**THE DATA:**
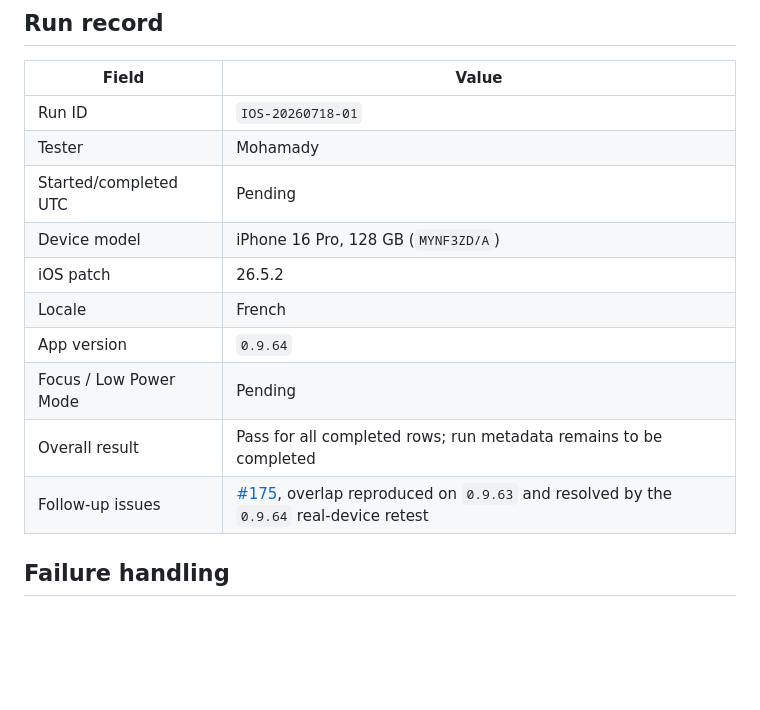
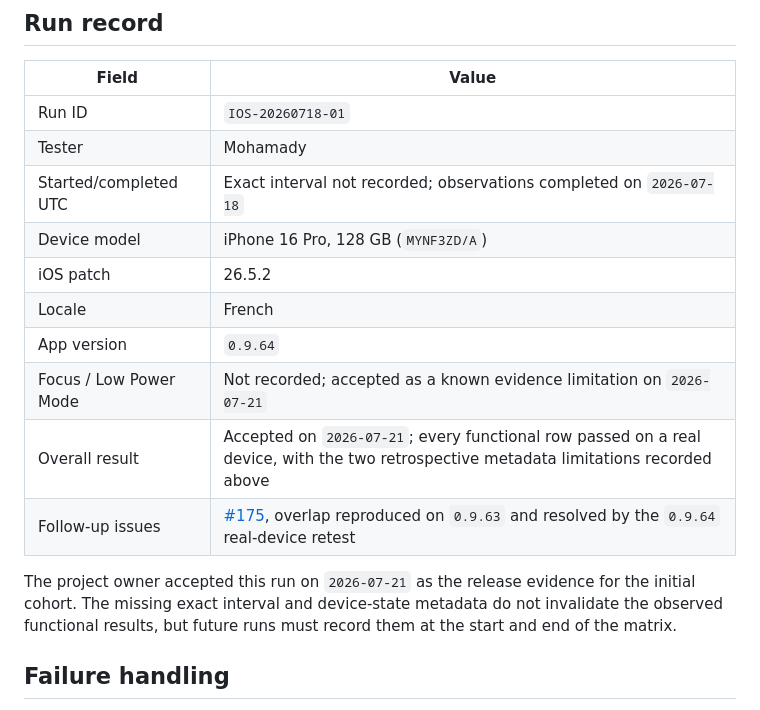
Before and after one commit to m-idriss/zadiag, a Markdown page: docs/ios-pwa-smoke-test.md, the part around the change. Drawn GitHub-style; blank space fills up the shorter version.

Commit message:
Accept initial iOS smoke-test evidence

```diff
--- a/docs/ios-pwa-smoke-test.md
+++ b/docs/ios-pwa-smoke-test.md
@@ -60,14 +60,19 @@ close.
 | --- | --- |
 | Run ID | `IOS-20260718-01` |
 | Tester | Mohamady |
-| Started/completed UTC | Pending |
+| Started/completed UTC | Exact interval not recorded; observations completed on `2026-07-18` |
 | Device model | iPhone 16 Pro, 128 GB (`MYNF3ZD/A`) |
 | iOS patch | 26.5.2 |
 | Locale | French |
 | App version | `0.9.64` |
-| Focus / Low Power Mode | Pending |
-| Overall result | Pass for all completed rows; run metadata remains to be completed |
+| Focus / Low Power Mode | Not recorded; accepted as a known evidence limitation on `2026-07-21` |
+| Overall result | Accepted on `2026-07-21`; every functional row passed on a real device, with the two retrospective metadata limitations recorded above |
 | Follow-up issues | [#175](https://github.com/m-idriss/zadiag/issues/175), overlap reproduced on `0.9.63` and resolved by the `0.9.64` real-device retest |
+
+The project owner accepted this run on `2026-07-21` as the release evidence for
+the initial cohort. The missing exact interval and device-state metadata do not
+invalidate the observed functional results, but future runs must record them at
+the start and end of the matrix.
 
 ## Failure handling
 
```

**EXERCISE REQUIREMENTS:** Nothing but the records above, retyped exactly and stripped of images, should appear in the answer.

**RESULT OF THE TASK:**
Before and after one commit to m-idriss/zadiag, a Markdown page: docs/ios-pwa-smoke-test.md, the part around the change. Drawn GitHub-style; blank space fills up the shorter version.

Commit message:
Accept initial iOS smoke-test evidence

```diff
--- a/docs/ios-pwa-smoke-test.md
+++ b/docs/ios-pwa-smoke-test.md
@@ -60,14 +60,19 @@ close.
 | --- | --- |
 | Run ID | `IOS-20260718-01` |
 | Tester | Mohamady |
-| Started/completed UTC | Pending |
+| Started/completed UTC | Exact interval not recorded; observations completed on `2026-07-18` |
 | Device model | iPhone 16 Pro, 128 GB (`MYNF3ZD/A`) |
 | iOS patch | 26.5.2 |
 | Locale | French |
 | App version | `0.9.64` |
-| Focus / Low Power Mode | Pending |
-| Overall result | Pass for all completed rows; run metadata remains to be completed |
+| Focus / Low Power Mode | Not recorded; accepted as a known evidence limitation on `2026-07-21` |
+| Overall result | Accepted on `2026-07-21`; every functional row passed on a real device, with the two retrospective metadata limitations recorded above |
 | Follow-up issues | [#175](https://github.com/m-idriss/zadiag/issues/175), overlap reproduced on `0.9.63` and resolved by the `0.9.64` real-device retest |
+
+The project owner accepted this run on `2026-07-21` as the release evidence for
+the initial cohort. The missing exact interval and device-state metadata do not
+invalidate the observed functional results, but future runs must record them at
+the start and end of the matrix.
 
 ## Failure handling
 
```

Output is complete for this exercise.